Not much, I say when my wife asks

if I think about loved ones gone to their graves.

She’s jolted with sorrow, she says, in a crowd

when her grandmother’s eyes revisit,

wearing a stranger’s smile.  A common event

among big hearts wired for the warmth

of memorable connections.  Makes me worry

I’m broken somewhere.

                                  Across the room

an old duffer chats with the restaurant hostess

asking about her children.  It’s the kindness

in his listening . . . which triggers me.  His head

angled sympathetically a bit sidewise,

the generosity of the space and time he allots her

to go on and on.

                       Like Henry, as whitecaps

lifted and tossed our little boat.  Dear Henry,

telling me later he couldn’t swim, braving the turbulence

to hike Wild Horse Island, trusting

my much younger hands at the helm as I blathered

about nothing worthwhile.  Trekking all afternoon,


returning sunburned and ravenous, our wives scolding

our reckless daring.  Henry gimping around the kitchen

on worse-than-ever bad knees, sipping his whiskey,

still calling me Sonny-Boy, claiming he’d outpaced me

up and down the hillsides . . .       .




I’ll never forget, when our trail encountered head-on

a clan of bighorn sheep, how Henry put his hand on my shoulder

and set himself a little behind me — as the sheep filed past —
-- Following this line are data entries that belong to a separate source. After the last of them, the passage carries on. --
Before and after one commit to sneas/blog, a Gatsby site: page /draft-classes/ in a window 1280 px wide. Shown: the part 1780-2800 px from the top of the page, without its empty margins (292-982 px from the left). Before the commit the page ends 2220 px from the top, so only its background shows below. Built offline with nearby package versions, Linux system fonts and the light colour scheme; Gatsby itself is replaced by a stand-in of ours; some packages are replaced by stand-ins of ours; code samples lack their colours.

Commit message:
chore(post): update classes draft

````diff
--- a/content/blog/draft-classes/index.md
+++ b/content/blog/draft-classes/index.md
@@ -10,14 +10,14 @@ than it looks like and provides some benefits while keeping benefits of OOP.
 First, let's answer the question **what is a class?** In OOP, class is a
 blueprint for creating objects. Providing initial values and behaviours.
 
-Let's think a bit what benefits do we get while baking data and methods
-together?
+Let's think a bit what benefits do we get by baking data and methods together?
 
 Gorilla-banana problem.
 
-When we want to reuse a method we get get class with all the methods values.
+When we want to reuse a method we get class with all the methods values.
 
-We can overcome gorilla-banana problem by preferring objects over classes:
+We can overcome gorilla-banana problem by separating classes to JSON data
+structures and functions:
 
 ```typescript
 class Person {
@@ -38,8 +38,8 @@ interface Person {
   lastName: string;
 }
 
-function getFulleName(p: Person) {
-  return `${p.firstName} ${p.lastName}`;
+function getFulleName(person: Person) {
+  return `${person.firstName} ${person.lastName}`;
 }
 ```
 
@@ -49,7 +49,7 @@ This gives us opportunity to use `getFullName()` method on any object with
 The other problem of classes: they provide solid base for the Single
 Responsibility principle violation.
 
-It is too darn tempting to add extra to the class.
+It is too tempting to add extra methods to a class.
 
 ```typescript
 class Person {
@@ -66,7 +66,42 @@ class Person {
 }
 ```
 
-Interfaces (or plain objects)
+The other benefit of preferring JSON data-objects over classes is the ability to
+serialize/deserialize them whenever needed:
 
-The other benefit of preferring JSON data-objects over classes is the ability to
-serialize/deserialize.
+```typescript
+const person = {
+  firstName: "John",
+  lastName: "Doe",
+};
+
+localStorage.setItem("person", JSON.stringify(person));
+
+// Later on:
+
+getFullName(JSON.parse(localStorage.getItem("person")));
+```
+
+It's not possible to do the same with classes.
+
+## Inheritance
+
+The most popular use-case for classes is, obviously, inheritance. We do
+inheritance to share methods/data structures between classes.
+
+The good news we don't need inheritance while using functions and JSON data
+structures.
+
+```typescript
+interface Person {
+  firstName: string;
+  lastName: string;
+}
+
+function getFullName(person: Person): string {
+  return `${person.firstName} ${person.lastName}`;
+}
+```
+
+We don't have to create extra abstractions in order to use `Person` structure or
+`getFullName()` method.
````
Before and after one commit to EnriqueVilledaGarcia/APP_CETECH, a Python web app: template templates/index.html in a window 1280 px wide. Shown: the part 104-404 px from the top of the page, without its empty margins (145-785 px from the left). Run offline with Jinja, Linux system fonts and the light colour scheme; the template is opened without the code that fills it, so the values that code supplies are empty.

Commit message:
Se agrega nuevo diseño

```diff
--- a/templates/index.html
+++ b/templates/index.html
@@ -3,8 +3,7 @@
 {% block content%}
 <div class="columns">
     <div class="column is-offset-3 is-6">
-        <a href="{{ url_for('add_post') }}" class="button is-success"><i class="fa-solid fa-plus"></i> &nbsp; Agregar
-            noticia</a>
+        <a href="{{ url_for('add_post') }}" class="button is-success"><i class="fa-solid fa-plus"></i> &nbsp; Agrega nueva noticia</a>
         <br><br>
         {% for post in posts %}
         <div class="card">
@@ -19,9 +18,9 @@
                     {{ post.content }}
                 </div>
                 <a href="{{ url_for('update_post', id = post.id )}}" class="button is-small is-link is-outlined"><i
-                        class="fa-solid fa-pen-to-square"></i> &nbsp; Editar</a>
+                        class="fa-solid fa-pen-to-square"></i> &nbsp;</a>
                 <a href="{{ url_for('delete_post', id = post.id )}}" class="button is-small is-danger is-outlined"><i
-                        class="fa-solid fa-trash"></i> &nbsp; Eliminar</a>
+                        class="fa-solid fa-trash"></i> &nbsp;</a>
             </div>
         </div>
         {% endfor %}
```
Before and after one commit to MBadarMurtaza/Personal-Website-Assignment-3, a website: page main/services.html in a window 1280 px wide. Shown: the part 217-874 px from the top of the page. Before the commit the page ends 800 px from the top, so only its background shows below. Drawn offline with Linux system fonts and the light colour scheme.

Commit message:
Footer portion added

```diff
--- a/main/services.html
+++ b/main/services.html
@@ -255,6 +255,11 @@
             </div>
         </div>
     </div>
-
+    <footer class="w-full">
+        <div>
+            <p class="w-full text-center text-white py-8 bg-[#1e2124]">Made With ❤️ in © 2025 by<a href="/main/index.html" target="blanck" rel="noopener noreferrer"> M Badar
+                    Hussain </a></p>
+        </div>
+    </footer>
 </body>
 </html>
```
as if I might shield him, should something rough break loose,

or something right go suddenly wrong.